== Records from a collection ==
+ + + +

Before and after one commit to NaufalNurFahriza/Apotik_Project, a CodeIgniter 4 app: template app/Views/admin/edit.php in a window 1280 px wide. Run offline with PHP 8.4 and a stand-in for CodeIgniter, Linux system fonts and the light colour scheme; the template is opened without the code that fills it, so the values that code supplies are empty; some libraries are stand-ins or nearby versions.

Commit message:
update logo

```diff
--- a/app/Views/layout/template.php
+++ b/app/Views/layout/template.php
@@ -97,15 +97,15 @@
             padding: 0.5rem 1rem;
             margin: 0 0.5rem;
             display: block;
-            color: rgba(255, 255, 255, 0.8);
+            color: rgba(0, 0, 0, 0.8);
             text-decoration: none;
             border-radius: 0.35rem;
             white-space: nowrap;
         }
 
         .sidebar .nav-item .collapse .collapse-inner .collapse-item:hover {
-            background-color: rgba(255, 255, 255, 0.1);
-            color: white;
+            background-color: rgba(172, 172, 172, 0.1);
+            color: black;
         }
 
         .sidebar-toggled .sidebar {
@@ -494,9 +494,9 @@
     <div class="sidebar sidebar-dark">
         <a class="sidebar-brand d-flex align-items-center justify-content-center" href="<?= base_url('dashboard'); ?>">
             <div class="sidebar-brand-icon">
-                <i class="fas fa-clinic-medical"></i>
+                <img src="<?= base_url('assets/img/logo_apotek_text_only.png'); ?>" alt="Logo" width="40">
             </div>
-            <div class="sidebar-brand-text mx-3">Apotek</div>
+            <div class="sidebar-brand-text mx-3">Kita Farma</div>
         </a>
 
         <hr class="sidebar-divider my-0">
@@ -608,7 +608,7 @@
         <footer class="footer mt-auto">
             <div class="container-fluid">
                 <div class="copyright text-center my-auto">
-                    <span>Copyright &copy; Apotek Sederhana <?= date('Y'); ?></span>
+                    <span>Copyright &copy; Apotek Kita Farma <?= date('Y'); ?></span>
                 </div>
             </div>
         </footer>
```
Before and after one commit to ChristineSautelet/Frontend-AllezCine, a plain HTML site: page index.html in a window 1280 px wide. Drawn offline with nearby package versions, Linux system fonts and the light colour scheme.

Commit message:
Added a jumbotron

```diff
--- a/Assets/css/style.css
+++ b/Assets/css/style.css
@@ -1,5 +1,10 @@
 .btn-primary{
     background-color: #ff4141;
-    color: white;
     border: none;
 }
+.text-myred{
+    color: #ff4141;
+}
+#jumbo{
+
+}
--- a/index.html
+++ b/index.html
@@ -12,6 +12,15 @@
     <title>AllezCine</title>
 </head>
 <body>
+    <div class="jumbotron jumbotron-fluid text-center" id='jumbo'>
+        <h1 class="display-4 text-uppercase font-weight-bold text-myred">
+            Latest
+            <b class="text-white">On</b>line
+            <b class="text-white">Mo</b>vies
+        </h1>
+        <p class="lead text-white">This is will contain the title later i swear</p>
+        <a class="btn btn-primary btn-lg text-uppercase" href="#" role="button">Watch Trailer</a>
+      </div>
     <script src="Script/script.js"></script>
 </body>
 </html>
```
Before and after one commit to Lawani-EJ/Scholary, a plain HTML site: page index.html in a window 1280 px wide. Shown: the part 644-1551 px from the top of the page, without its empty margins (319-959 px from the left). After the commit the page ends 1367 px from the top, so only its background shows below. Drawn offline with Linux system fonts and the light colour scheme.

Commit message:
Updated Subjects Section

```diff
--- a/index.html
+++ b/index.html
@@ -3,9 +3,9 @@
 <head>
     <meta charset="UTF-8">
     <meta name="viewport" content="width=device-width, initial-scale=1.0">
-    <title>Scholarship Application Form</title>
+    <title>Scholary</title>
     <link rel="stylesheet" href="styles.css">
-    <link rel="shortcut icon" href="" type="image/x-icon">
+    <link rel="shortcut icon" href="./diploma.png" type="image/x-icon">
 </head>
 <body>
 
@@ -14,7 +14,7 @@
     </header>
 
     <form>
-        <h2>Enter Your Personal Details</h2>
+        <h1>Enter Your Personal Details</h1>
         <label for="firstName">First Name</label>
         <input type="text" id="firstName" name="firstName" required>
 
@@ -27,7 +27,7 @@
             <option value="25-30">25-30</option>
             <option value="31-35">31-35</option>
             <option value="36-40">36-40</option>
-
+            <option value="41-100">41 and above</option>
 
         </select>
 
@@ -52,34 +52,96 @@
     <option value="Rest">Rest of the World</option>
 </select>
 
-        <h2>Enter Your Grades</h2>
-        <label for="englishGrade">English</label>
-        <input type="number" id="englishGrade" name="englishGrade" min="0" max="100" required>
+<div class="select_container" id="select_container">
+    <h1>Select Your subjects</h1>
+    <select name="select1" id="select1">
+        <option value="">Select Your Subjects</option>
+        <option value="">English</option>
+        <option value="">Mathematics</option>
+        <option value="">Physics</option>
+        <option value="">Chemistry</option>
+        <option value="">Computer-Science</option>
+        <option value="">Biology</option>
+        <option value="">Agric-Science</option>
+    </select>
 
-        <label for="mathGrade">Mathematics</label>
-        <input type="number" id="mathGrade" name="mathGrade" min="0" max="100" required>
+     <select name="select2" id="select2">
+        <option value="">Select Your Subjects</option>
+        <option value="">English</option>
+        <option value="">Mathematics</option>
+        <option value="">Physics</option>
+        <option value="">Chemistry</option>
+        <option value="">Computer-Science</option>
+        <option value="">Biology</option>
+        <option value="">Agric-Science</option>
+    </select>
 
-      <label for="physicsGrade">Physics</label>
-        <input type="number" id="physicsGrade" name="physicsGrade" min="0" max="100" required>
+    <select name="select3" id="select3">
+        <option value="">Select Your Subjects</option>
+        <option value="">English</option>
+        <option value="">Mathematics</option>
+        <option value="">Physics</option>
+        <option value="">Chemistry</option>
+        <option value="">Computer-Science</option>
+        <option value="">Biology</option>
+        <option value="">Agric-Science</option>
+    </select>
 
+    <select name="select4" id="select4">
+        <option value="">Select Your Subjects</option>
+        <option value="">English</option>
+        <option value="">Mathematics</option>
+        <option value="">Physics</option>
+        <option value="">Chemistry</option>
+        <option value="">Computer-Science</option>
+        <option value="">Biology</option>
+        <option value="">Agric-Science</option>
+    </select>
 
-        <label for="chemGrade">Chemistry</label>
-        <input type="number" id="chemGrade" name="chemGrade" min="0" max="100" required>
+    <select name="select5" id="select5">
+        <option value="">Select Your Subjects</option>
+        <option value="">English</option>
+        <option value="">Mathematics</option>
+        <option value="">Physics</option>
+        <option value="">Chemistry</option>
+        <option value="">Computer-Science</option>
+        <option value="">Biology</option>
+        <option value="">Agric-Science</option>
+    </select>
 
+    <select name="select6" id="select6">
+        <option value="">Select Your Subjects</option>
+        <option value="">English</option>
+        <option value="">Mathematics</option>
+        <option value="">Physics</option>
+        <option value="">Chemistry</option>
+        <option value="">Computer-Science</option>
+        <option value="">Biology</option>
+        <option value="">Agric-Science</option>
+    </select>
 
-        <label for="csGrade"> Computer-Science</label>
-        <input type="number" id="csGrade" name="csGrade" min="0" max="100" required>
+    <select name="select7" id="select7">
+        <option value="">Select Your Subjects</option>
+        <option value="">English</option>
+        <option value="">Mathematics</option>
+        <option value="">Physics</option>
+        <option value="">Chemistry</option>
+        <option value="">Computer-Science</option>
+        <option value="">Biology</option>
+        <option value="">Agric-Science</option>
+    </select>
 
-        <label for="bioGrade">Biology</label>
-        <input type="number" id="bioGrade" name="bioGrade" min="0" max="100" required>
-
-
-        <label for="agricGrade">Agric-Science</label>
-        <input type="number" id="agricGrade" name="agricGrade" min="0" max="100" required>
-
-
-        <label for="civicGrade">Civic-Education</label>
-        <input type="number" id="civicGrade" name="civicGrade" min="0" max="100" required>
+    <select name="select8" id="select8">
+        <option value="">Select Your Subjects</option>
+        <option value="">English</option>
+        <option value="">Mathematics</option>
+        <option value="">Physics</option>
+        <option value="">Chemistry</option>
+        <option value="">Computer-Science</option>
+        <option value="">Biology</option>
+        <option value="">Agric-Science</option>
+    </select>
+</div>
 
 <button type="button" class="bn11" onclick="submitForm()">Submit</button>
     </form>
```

+ + + +

== Your goal ==
Each line in which the string "number" is found must be copied from the data.

== Response to this task ==
-        <input type="number" id="englishGrade" name="englishGrade" min="0" max="100" required>
-        <input type="number" id="mathGrade" name="mathGrade" min="0" max="100" required>
-        <input type="number" id="physicsGrade" name="physicsGrade" min="0" max="100" required>
-        <input type="number" id="chemGrade" name="chemGrade" min="0" max="100" required>
-        <input type="number" id="csGrade" name="csGrade" min="0" max="100" required>
-        <input type="number" id="bioGrade" name="bioGrade" min="0" max="100" required>
-        <input type="number" id="agricGrade" name="agricGrade" min="0" max="100" required>
-        <input type="number" id="civicGrade" name="civicGrade" min="0" max="100" required>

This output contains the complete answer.